• Problem description:
Show every line in the records below that contains the word "ataque".

[Revision comparison data]
------------
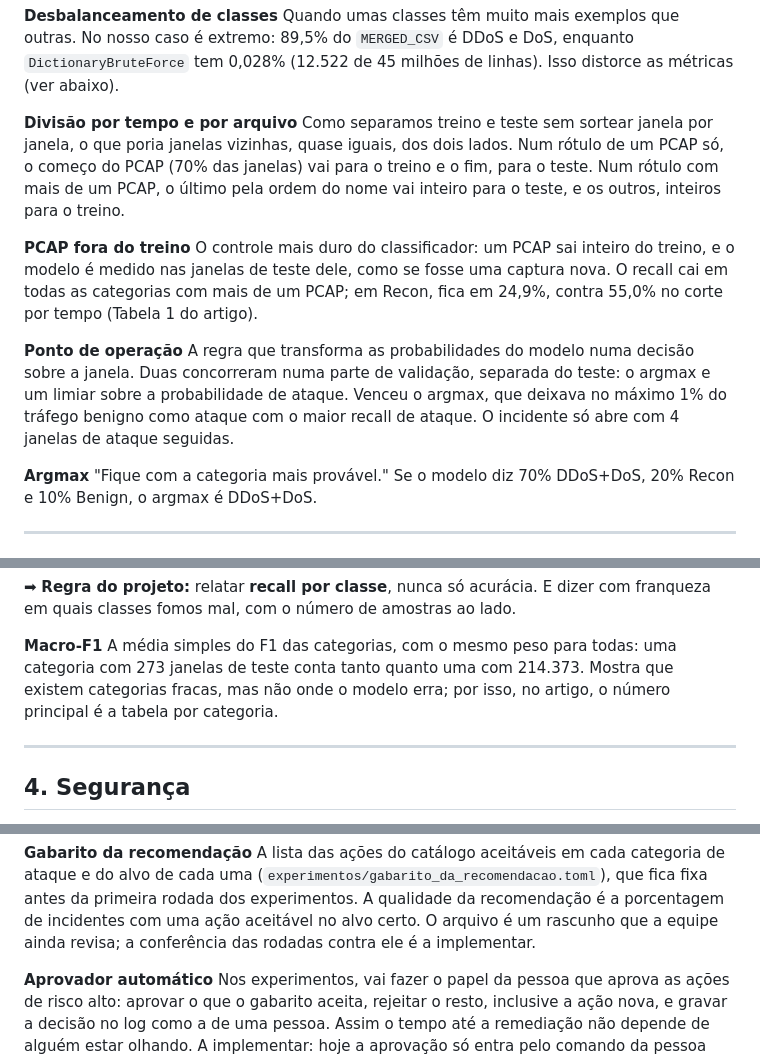
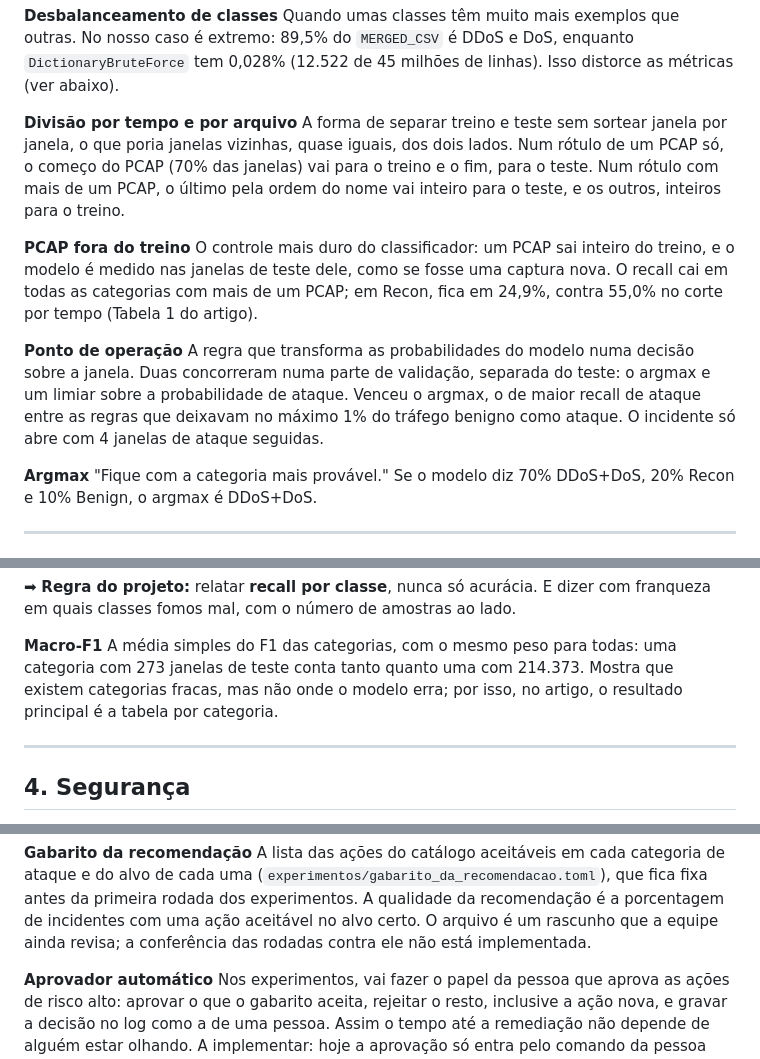
Before and after one commit to stermiix/SentryIoT, a Markdown page: GLOSSARIO.md, 3 parts joined by grey strips. GitHub-like rendering.

Commit message:
Glossário: revisão de português dos verbetes novos

```diff
--- a/GLOSSARIO.md
+++ b/GLOSSARIO.md
@@ -122,9 +122,9 @@ Quando umas classes têm muito mais exemplos que outras. No nosso caso é extrem
 linhas). Isso distorce as métricas (ver abaixo).
 
 **Divisão por tempo e por arquivo**
-Como separamos treino e teste sem sortear janela por janela, o que poria janelas vizinhas, quase
-iguais, dos dois lados. Num rótulo de um PCAP só, o começo do PCAP (70% das janelas) vai para o
-treino e o fim, para o teste. Num rótulo com mais de um PCAP, o último pela ordem do nome vai
+A forma de separar treino e teste sem sortear janela por janela, o que poria janelas vizinhas,
+quase iguais, dos dois lados. Num rótulo de um PCAP só, o começo do PCAP (70% das janelas) vai para
+o treino e o fim, para o teste. Num rótulo com mais de um PCAP, o último pela ordem do nome vai
 inteiro para o teste, e os outros, inteiros para o treino.
 
 **PCAP fora do treino**
@@ -135,8 +135,8 @@ mais de um PCAP; em Recon, fica em 24,9%, contra 55,0% no corte por tempo (Tabel
 **Ponto de operação**
 A regra que transforma as probabilidades do modelo numa decisão sobre a janela. Duas concorreram
 numa parte de validação, separada do teste: o argmax e um limiar sobre a probabilidade de ataque.
-Venceu o argmax, que deixava no máximo 1% do tráfego benigno como ataque com o maior recall de
-ataque. O incidente só abre com 4 janelas de ataque seguidas.
+Venceu o argmax, o de maior recall de ataque entre as regras que deixavam no máximo 1% do tráfego
+benigno como ataque. O incidente só abre com 4 janelas de ataque seguidas.
 
 **Argmax**
 "Fique com a categoria mais provável." Se o modelo diz 70% DDoS+DoS, 20% Recon e 10% Benign, o
@@ -173,7 +173,7 @@ em quais classes fomos mal, com o número de amostras ao lado.
 **Macro-F1**
 A média simples do F1 das categorias, com o mesmo peso para todas: uma categoria com 273 janelas
 de teste conta tanto quanto uma com 214.373. Mostra que existem categorias fracas, mas não onde o
-modelo erra; por isso, no artigo, o número principal é a tabela por categoria.
+modelo erra; por isso, no artigo, o resultado principal é a tabela por categoria.
 
 ---
 
@@ -322,7 +322,7 @@ A lista das ações do catálogo aceitáveis em cada categoria de ataque e do al
 (`experimentos/gabarito_da_recomendacao.toml`), que fica fixa antes da primeira rodada dos
 experimentos. A qualidade da recomendação é a porcentagem de incidentes com uma ação aceitável no
 alvo certo. O arquivo é um rascunho que a equipe ainda revisa; a conferência das rodadas contra ele
-é a implementar.
+não está implementada.
 
 **Aprovador automático**
 Nos experimentos, vai fazer o papel da pessoa que aprova as ações de risco alto: aprovar o que o
```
------------
• Answer area:
 numa parte de validação, separada do teste: o argmax e um limiar sobre a probabilidade de ataque.
-Venceu o argmax, que deixava no máximo 1% do tráfego benigno como ataque com o maior recall de
-ataque. O incidente só abre com 4 janelas de ataque seguidas.
+Venceu o argmax, o de maior recall de ataque entre as regras que deixavam no máximo 1% do tráfego
+benigno como ataque. O incidente só abre com 4 janelas de ataque seguidas.
@@ -322,7 +322,7 @@ A lista das ações do catálogo aceitáveis em cada categoria de ataque e do al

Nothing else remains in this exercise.